Filter the listing below down to the lines containing the word "from".

=====

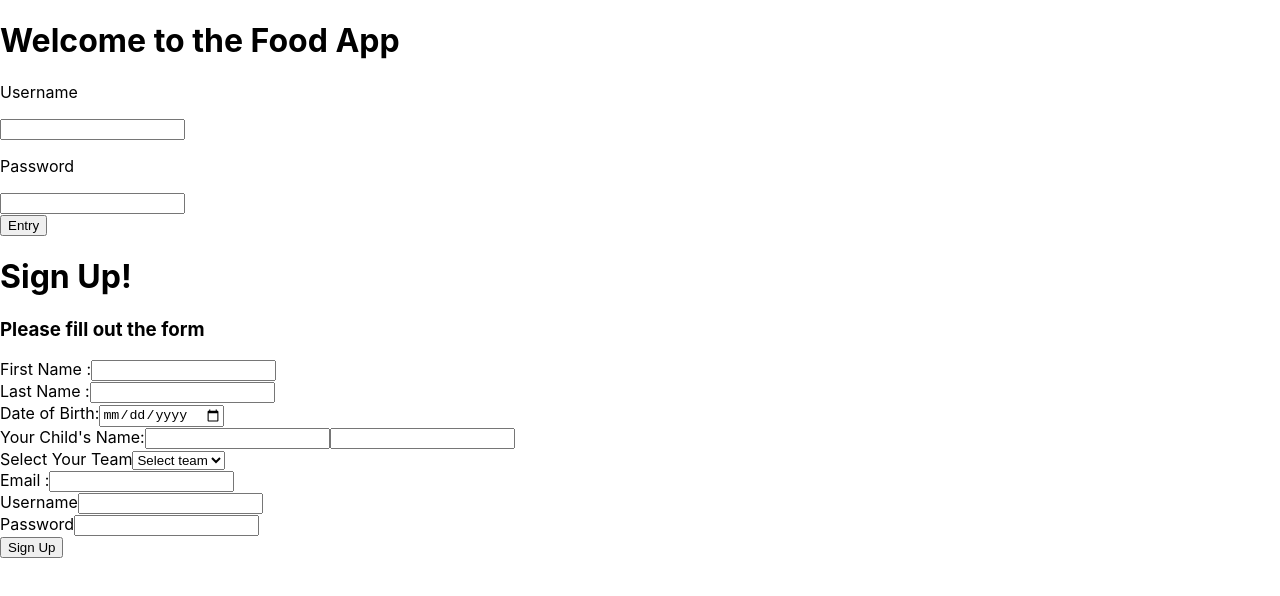
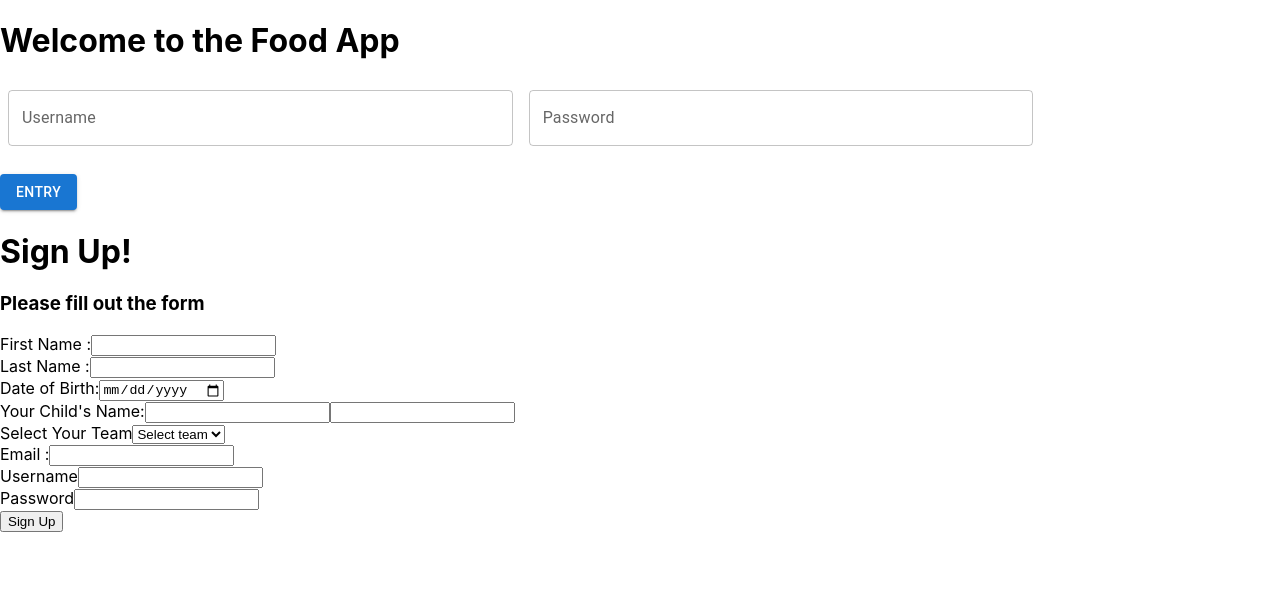
Before and after one commit to NatalieMae/SportsTeamCalendar, a React (Create React App) app: page / in a window 1280 px wide. Shown: the top 596 px of the page. Built offline with nearby package versions, Linux system fonts and the light colour scheme.

Commit message:
sign in with MUI

```diff
--- a/src/components/userSignIn.jsx
+++ b/src/components/userSignIn.jsx
@@ -1,11 +1,31 @@
-import React from 'react';
+import * as React from 'react';
 import {useState} from 'react';
+import Button from '@mui/material/Button';
+import Stack from '@mui/material/Stack';
+import Box from '@mui/material/Box';
+import TextField from '@mui/material/TextField';
 
+// export default function BasicTextFields() {
+//   return (
+//
+//
+//     </Box>
+//   );
+// }
 
 
 function UserSignIn(){
+
+// Button config
+
+<Stack spacing={2} direction="row"></Stack>
+// initial values
+const initialValues = {
+    userName : "",
+    userPassword :""
+}
 //get values from username & password
-    const [userCredentials, setUserCredentials] = useState({})
+    const [userCredentials, setUserCredentials] = useState(initialValues)
     const handleData =({target})=> {
 
             const {name, value} = target
@@ -22,33 +42,45 @@ function UserSignIn(){
 
     }
 
+    return(
+
+       <form  action="" onSubmit = {handleSubmit}>
+        <Box  component="form"
+            sx={{
+                '& > :not(style)': { m: 1, width: '50ch' },
+            }}
+            noValidate
+            autoComplete="off"
+            >
+       <TextField id="outlined-basic"
+       label="Username"
+       variant="outlined"
+       name = 'userName'
+       type = 'text'
+       onChange = {handleData}
+       maxLength = {10}
+        />
+
+        <TextField id="outlined-basic"
+       label="Password"
+       variant="outlined"
+       name = 'userPassword'
+       type = 'password'
+       onChange = {handleData}
+       maxLength = {10}
+        />
+        </Box>
+
+        <br />
+        <Button variant="contained" type = "submit">
+               Entry
+        </Button>
 
 
 
 
-    return(
-
-
-    <div>
-
-
-       <form  action="" onSubmit = {handleSubmit}>
-           <label htmlFor = "username">
-               <p>Username</p>
-                <input name = 'userName' type="text" onChange = {handleData} maxLength= {10} required />
-               <p>Password</p>
-                <input name = 'userPassword' type="password" onChange = {handleData} maxLength={20} required />
-           </label>
-
-
-
-           <br />
-           <input type="submit" value="Entry" />
-
-
        </form>
 
-    </div>
 
     )
 
```
Also changed, not shown: src/components/UserSignUpForm.jsx (+8 -2 lines).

=====

**EXERCISE OUTPUT**
-import React from 'react';
+import * as React from 'react';
 import {useState} from 'react';
+import Button from '@mui/material/Button';
+import Stack from '@mui/material/Stack';
+import Box from '@mui/material/Box';
+import TextField from '@mui/material/TextField';
 //get values from username & password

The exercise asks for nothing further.